A Spalding mum is stressing the importance of getting children to talk about mental health, as national figures show an increase in the number of children considering suicide.
According to a recent review by the NSPCC’s Childline, the number of children calling the charity because they are thinking about taking their own lives has more than doubled in five years.
Vanessa Browning, who set up support group Community Mind Matters after her own experiences with mental health issues, says she recently sought help after her 13-year-old son opened up to her about his own anxieties.
She said: “I felt there was something going on with Taylor and at first he just hid it. Eventually, he talked to me.
“I called 111 to get support and they were fantastic. I think it’s come from exam stress but it’s something we’re still dealing with.”
Vanessa started Spalding-based Community Mind Matters to give people suffering from conditions like depression and anxiety the chance to meet, socialise, talk and access help.
She feels that while people are becoming more open about mental health, it’s important that children get the chance to talk about issues that are affecting them.
According to the NSPCC the top three concerns for children contacting Childline are low self-esteem or unhappiness, family relationships and bullying or online bullying.
Vanessa said: “There is so much pressure on children now.
“The bullying needs to be controlled. People need to be aware of what their children are reading or seeing. Their minds are still developing.
“These children are also not getting the sleep they need.
“I don’t allow Taylor to go on Facebook. I have always talked to him about it. I feel Facebook is toxic.
“I monitor what websites he’s looking at and what he’s seeing on You Tube.
“I feel there should be more taught in the schools (about social media, online bullying and mental health).
“More adults are being open about mental health issues now and children need to talk about their feelings.”

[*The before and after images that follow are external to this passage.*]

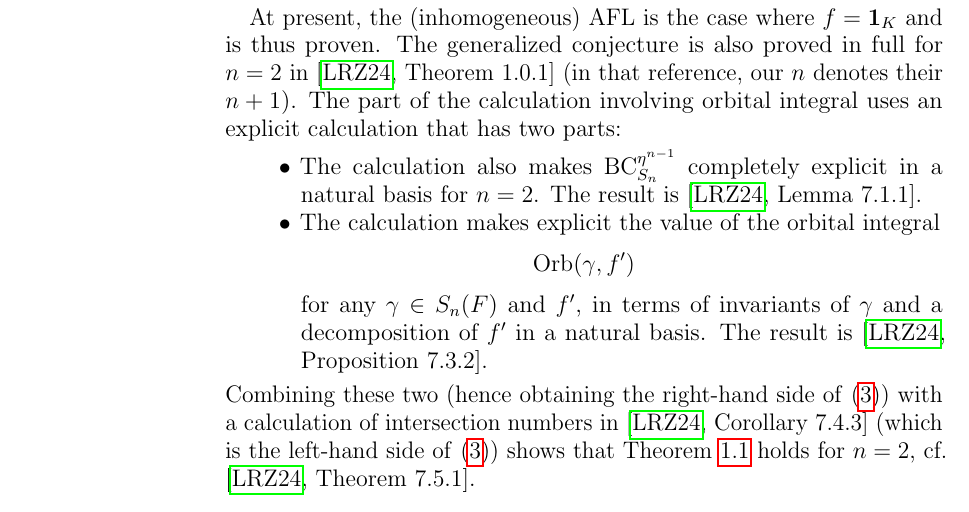
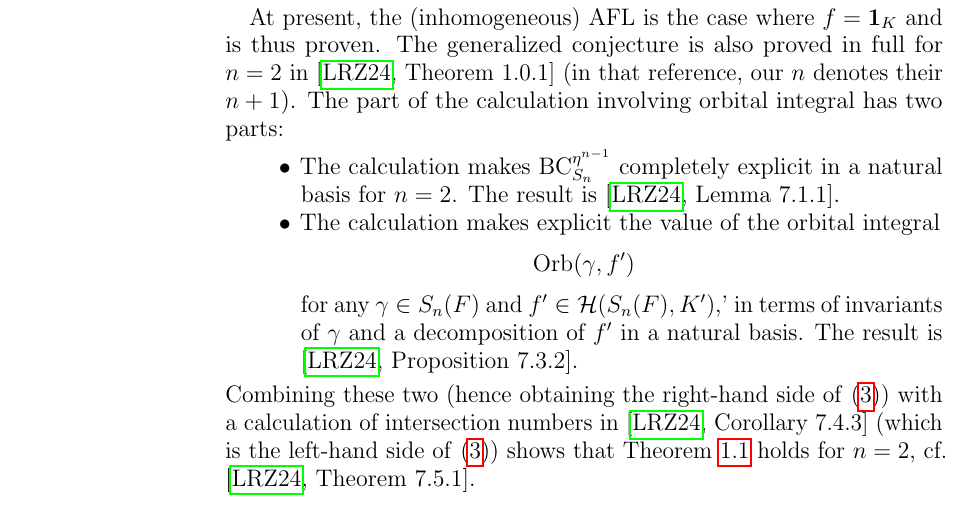
Before and after one commit to vEnhance/evans-phd-notebook, a LaTeX thesis (thesis/thesis.tex, which reads thesis/intro.tex): part of page 6 of 48, cut so that both start at the same text. Compiled offline with pdfLaTeX.

Commit message:
Typos or something

```diff
--- a/thesis/intro.tex
+++ b/thesis/intro.tex
@@ -177,17 +177,16 @@ At present, the (inhomogeneous) AFL is the case where $f = \mathbf{1}_K$ and is
 The generalized conjecture is also proved in full for
 $n = 2$ in \cite[Theorem 1.0.1]{ref:AFLspherical}
 (in that reference, our $n$ denotes their $n+1$).
-The part of the calculation involving orbital integral
-uses an explicit calculation that has two parts:
+The part of the calculation involving orbital integral has two parts:
 \begin{itemize}
-  \ii The calculation also makes $\BC_{S_{n}}^{\eta^{n-1}}$
+  \ii The calculation makes $\BC_{S_{n}}^{\eta^{n-1}}$
   completely explicit in a natural basis for $n = 2$.
   The result is \cite[Lemma 7.1.1]{ref:AFLspherical}.
 
   \ii The calculation makes explicit the value of the orbital integral
   \[ \Orb(\gamma, f') \]
-  for any $\gamma \in S_n(F)$ and $f'$, in terms of invariants of $\gamma$
-  and a decomposition of $f'$ in a natural basis.
+  for any $\gamma \in S_n(F)$ and $f' \in \HH(S_n(F), K')$,'
+  in terms of invariants of $\gamma$ and a decomposition of $f'$ in a natural basis.
   The result is \cite[Proposition 7.3.2]{ref:AFLspherical}.
 \end{itemize}
 Combining these two (hence obtaining the right-hand side of \eqref{eq:inhomog})
```
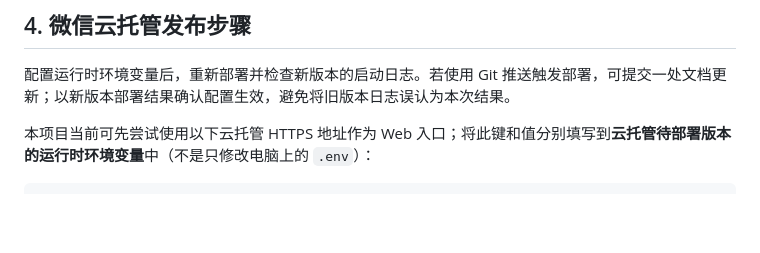
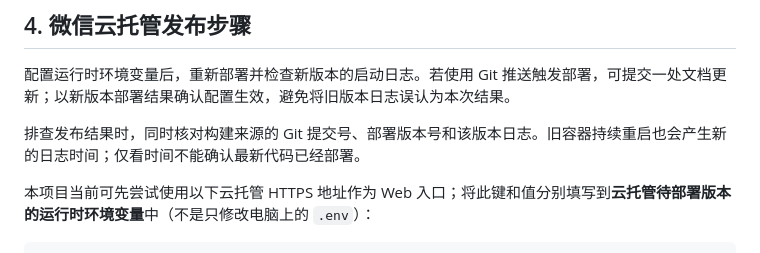
Before and after one commit to lc-Arvin/chestnut-product, a Markdown page: docs/CLOUD_DEPLOYMENT.md, the part around the change. GitHub-like rendering; blank space fills up the shorter version.

Commit message:
docs: clarify cloud deployment revision verification

```diff
--- a/docs/CLOUD_DEPLOYMENT.md
+++ b/docs/CLOUD_DEPLOYMENT.md
@@ -118,6 +118,8 @@ $env:CHESTNUT_ENV_FILE='.env.mysql'
 ## 4. 微信云托管发布步骤
 
 配置运行时环境变量后，重新部署并检查新版本的启动日志。若使用 Git 推送触发部署，可提交一处文档更新；以新版本部署结果确认配置生效，避免将旧版本日志误认为本次结果。
+
+排查发布结果时，同时核对构建来源的 Git 提交号、部署版本号和该版本日志。旧容器持续重启也会产生新的日志时间；仅看时间不能确认最新代码已经部署。
 
 本项目当前可先尝试使用以下云托管 HTTPS 地址作为 Web 入口；将此键和值分别填写到**云托管待部署版本的运行时环境变量**中（不是只修改电脑上的 `.env`）：
 
```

Lincolnshire Partnership NHS Foundation Trust provides specialist child and adolescent mental health services (CAMHS) across Lincolnshire.
They support young people with mild to moderate mental health problems such as anxiety and depression, through to more complex and enduring issues that are causing significant impairment in their lives.
In April the Trust launched its new community CAMHS provision, which now includes 24/7 crisis services and specialist eating disorder support for young people.
Roni Swift, Divisional Manager for Specialist Services, said: “We have seen a steady rise in young people being referred to us with eating disorders and self-harming issues – which are also on the increase nationally.
“Cases of bullying and the pressures put on children by the use of social media is also a concern for clinicians across the country at the moment.
“In addition to the new community services, we were pleased to learn recently that CAMHS will receive a share of £406,000 government funding to further support young people in Lincolnshire.
“This will go towards providing a section 136 ‘alternative place of safety’, based within our inpatient ward for children and young people.
“It will help to avoid the need for those suffering a mental health crisis from being taken into police custody.”
In addition, Tonic Health is launching a Safe Places mental health community meeting scheme at its base at 6 Broadgate House, Westlode Street, Spalding, to provide advice and support as well as regular guest speakers.
Tonic Health is hosting a Mental Health Awareness Day from noon-2pm on Monday, October 10.
The Safe Places meetings start the next day, October 11, and every Tuesday from 4.30pm-6pm.
To find out more go to www.spaldingsafeplaces.co.uk or email info@ spaldingsafeplaces.co.uk